‘Write at night!’

In this there was: disdain for my body, trust of my spirit, a high mercilessness, which honored both S. and me.

The highest tribute of an artist  – to an artist.

She is almost comically inept in all practical matters, too outspoken for her own good, soldiering on, fierce, indomitable, at times desperate, but also abrasive and satirical. Her description of  her rival (although she would not deign to regard him as such), the Symbolist poet Valery Bryusov, for instance, in the section A Hero of Labor is utterly, delightfully wicked. She mocks his introduction to a poetry reading by nine women poets that he has organised:

Woman. Love. Passion. Woman, from the beginning of time, has known how to sing only of love and passion. The only passion of woman – is love. Every love of a woman – is passion. Outside of love, woman – in creative work, is nothing. Take passion away from woman… Woman… Love… Passion…

Typical communal flat kitchen in Soviet Russia, taken from Expatica website.

She describes sordid details of everyday life, almost too painful to contemplate, but also manages to rise above them with witty, acerbic observations:

There are almost no men: in the Revolution, as always, the weight of everyday life falls on women: previously in sheaves, now in sacks. (Everyday life is a sack: with holes. And you carry it anyway.)

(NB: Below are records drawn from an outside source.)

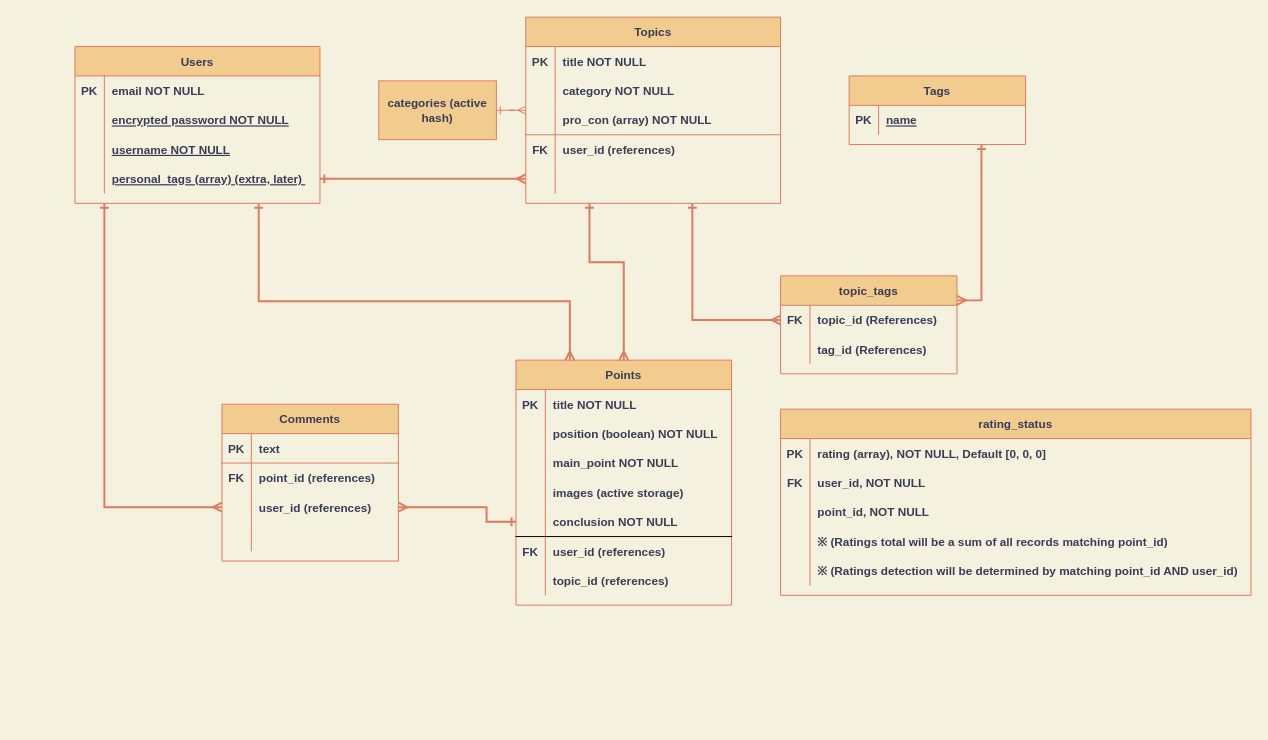
The draw.io diagram ER.drawio in FM-HXR/nebulus, before the edit. Source tidied: cells renumbered, new cells numbered last; positions are measured from the earlier drawing's top-left corner, leaving out a move shared by most shapes. Both pictures are drawn from the tidied source at 98%, with x=0, y=0 at pixel (74, 17).
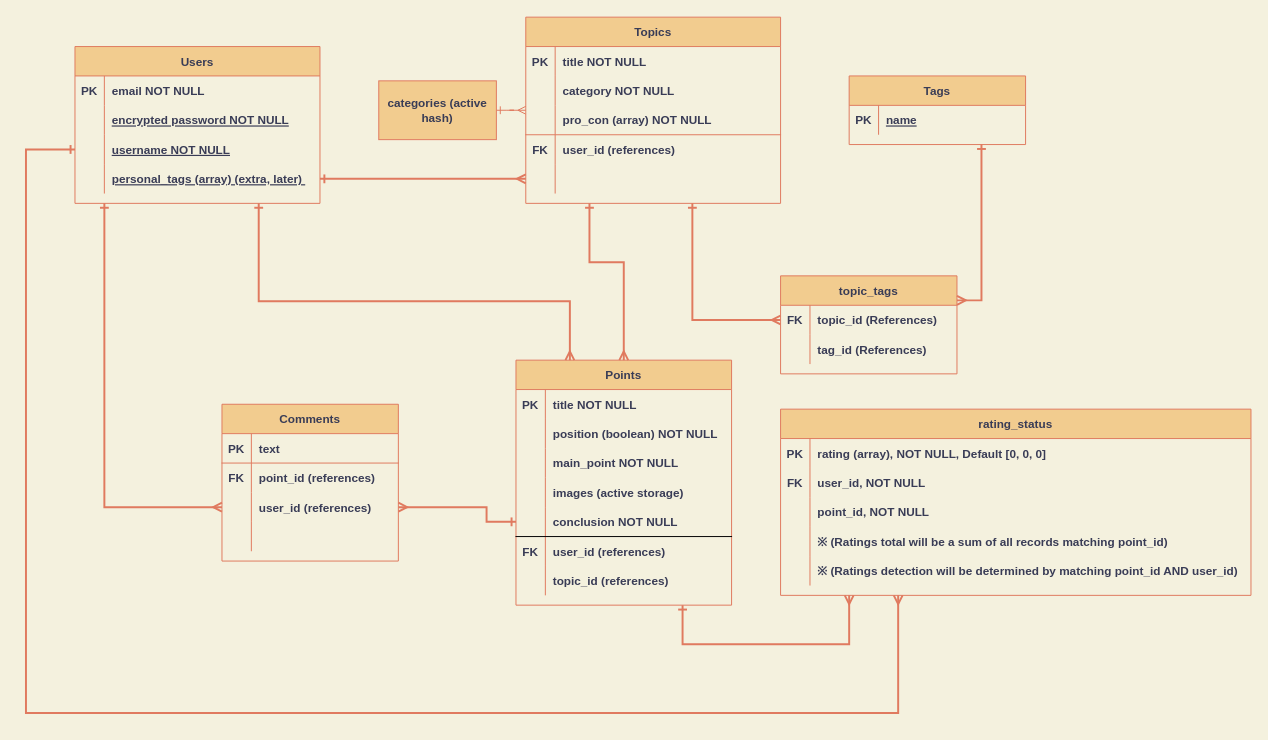
The same page after the edit.

Unchanged cells that the change refers to:
```xml
<mxCell id="44" style="shape=partialRectangle;fillColor=none;top=0;left=0;bottom=1;right=0;points=[[0,0.5],[1,0.5]];portConstraint=eastwest;fontColor=#393C56;strokeColor=none;" parent="37" vertex="1">
  <mxGeometry y="90" width="250" height="30" as="geometry" />
</mxCell>
<mxCell id="86" value="rating_status" style="shape=table;startSize=30;childLayout=tableLayout;rowLines=0;fontStyle=1;align=center;fillColor=#F2CC8F;strokeColor=#E07A5F;fontColor=#393C56;" parent="1" vertex="1">
  <mxGeometry x="720" y="400" width="480" height="190" as="geometry" />
</mxCell>
```

Diff of the diagram source:
```diff
@@
+    <mxCell id="102" style="endArrow=ERmany;html=1;rounded=0;strokeColor=#E07A5F;fillColor=#F2CC8F;fontColor=#393C56;edgeStyle=orthogonalEdgeStyle;startArrow=ERone;startFill=0;endFill=0;strokeWidth=2;" parent="1" edge="1">
+      <mxGeometry relative="1" as="geometry">
+        <mxPoint x="620" y="600" as="sourcePoint" />
+        <mxPoint x="790" y="590" as="targetPoint" />
+        <Array as="points">
+          <mxPoint x="620" y="640" />
+          <mxPoint x="790" y="640" />
+        </Array>
+      </mxGeometry>
+    </mxCell>
+    <mxCell id="103" style="endArrow=ERmany;html=1;rounded=0;strokeColor=#E07A5F;fillColor=#F2CC8F;fontColor=#393C56;edgeStyle=orthogonalEdgeStyle;startArrow=ERone;startFill=0;endFill=0;strokeWidth=2;exitX=0;exitY=0.5;exitDx=0;exitDy=0;entryX=0.25;entryY=1;entryDx=0;entryDy=0;" parent="1" edge="1" source="44" target="86">
+      <mxGeometry relative="1" as="geometry">
+        <Array as="points">
+          <mxPoint x="-50" y="135" />
+          <mxPoint x="-50" y="710" />
+          <mxPoint x="840" y="710" />
+        </Array>
+      </mxGeometry>
+    </mxCell>
```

Another young Marina Tsvetaeva picture, from Odessa Review.

She has no illusions about Communism although she doesn’t seem to have too much nostalgia about the past either. She may regret losing her old home, but on the whole:

The difference between the old and new orders:

The old order: ‘A soldier came by… We made pancakes… Our grandmother died.’

Soldiers still come, grandmothers die, only no one makes pancakes anymore.

I have long regretted that I am only able to read this poet in translation (I’d have learnt Russian for her and Dostoevsky alone), for most translators agree her voice is very difficult to capture. Yet Joseph Brodsky also has this interesting observation about her:

Tsvetaeva’s voice had the sound of something unfamiliar and frightening to the Russian ear: the unacceptability of the world. It was not the reaction of a revolutionary or a progressive demanding changes for the better, nor was it the conservatism or snobbery of an aristocrat who remembers better days. On the level of content, it was a question of the tragedy of existence in general, par excellence, outside a temporal context.

These diaries are such a wonderful insight into the mind and tormented life of a fascinating and controversial poet (I keep wondering if people would have been more lenient with her if she had been a tormented genius of a man). I filled them with pagemarkers and post-its, and will be returning to them again and again.

 

Speaking in Tongues (Poetry)

I learnt to breathe in Romanian
but I swallowed the secrets of English with my breakfast
sprinkled German consonants on my lunch
and took small French sips of my champagne

And now I cannot unsay
or jump in tangential arcs from one rooftop to the next
with gleeful glance at the abyss
rushing up to stun me at every move.

At times I fear
to speak at all in words
of more than one syllable.

But if, by the side of a poem,
there is a sharp intake of breath, that too
is the echo of my mothertongue.